Over the weekend, Mr Laschet, currently the premier of federal Germany’s most populous state (North Rhine-Westphalia), was elected as the new leader of the ruling Christian Democratic Union (CDU) party. This in itself does not invest him with any new executive power, but it does put him in pole position to succeed Angela Merkel as the CDU’s choice for chancellor in the elections to be held later this year.
At 59, the slightly portly Mr Laschet does not perhaps represent an exciting vision of a bold new future. However, at a time of great uncertainty, his centrist, technocratic style is what Germany, and Europe, need more of. He saw off a challenge from the right of the party, with Merkel’s tacit support. His politics positions him well to work with the incoming Biden administration, especially on issues such as climate change. And he is generally regarded to have performed well in his role as premier of North Rhine-Westphalia, a region that traditionally prefers the CDU’s main opponents, the Social Democratic party.
It is not guaranteed that Mr Laschet will be the CDU’s candidate. He may, if the polls show that he cannot win, decline to press for the nomination and support another prominent CDU figure, especially as his predecessor Annegret Kramp-Karrenbauer (who succeeded Merkel as party leader in 2018), was unable to make her own brand of reconciliatory politics work.

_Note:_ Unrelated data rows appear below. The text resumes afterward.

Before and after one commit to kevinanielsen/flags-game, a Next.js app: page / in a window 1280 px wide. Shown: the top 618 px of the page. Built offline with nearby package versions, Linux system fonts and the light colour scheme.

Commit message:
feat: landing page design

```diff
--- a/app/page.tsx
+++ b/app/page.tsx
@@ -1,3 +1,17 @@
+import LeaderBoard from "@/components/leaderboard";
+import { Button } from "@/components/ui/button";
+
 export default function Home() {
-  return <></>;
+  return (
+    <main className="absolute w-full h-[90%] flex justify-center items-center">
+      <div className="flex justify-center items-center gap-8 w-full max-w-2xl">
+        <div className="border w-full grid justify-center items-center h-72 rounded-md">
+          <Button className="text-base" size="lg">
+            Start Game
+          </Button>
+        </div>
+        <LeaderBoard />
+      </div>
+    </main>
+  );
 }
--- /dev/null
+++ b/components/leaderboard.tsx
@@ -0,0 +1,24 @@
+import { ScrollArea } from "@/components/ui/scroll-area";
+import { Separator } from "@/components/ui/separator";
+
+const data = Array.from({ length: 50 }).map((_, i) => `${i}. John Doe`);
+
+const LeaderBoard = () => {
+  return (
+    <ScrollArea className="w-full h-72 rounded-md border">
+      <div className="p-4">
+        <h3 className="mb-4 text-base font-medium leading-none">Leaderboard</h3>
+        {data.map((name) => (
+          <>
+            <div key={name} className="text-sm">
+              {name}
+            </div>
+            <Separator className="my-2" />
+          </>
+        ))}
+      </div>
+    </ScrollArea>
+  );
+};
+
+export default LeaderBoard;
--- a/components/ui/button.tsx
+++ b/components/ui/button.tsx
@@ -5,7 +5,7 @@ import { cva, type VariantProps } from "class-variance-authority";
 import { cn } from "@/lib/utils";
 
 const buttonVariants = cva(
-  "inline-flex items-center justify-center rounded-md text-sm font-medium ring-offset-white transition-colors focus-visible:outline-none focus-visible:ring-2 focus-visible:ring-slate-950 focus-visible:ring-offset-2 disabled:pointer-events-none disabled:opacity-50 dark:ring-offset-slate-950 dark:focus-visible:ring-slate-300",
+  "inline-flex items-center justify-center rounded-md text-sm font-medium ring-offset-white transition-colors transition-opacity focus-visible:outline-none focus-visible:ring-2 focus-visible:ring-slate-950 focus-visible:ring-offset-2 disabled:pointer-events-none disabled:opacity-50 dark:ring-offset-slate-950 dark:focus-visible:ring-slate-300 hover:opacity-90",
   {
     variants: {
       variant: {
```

That said, if he is the nominee, and then becomes chancellor, history suggests he will be around for a while. Angela Merkel is only the fourth chancellor of Germany (including pre-reunification) since 1974. The ‘grand alliance’ between the CDU and the SDP is not to everyone’s taste, and the rise of the right-wing AfD party in recent years is cause for concern, but overall Germany has a political stability that, right now, is the envy of the UK and other western nations.
So, this is a heads up – Armin Laschet may be a familiar presence in our lives for years to come. Or he may drift away almost as quickly as he arrived. Whatever his own personal fate, the shoes that need filling at the end of this year are immense, and we hope that Angela Merkel’s successor proves to be as equally formidable.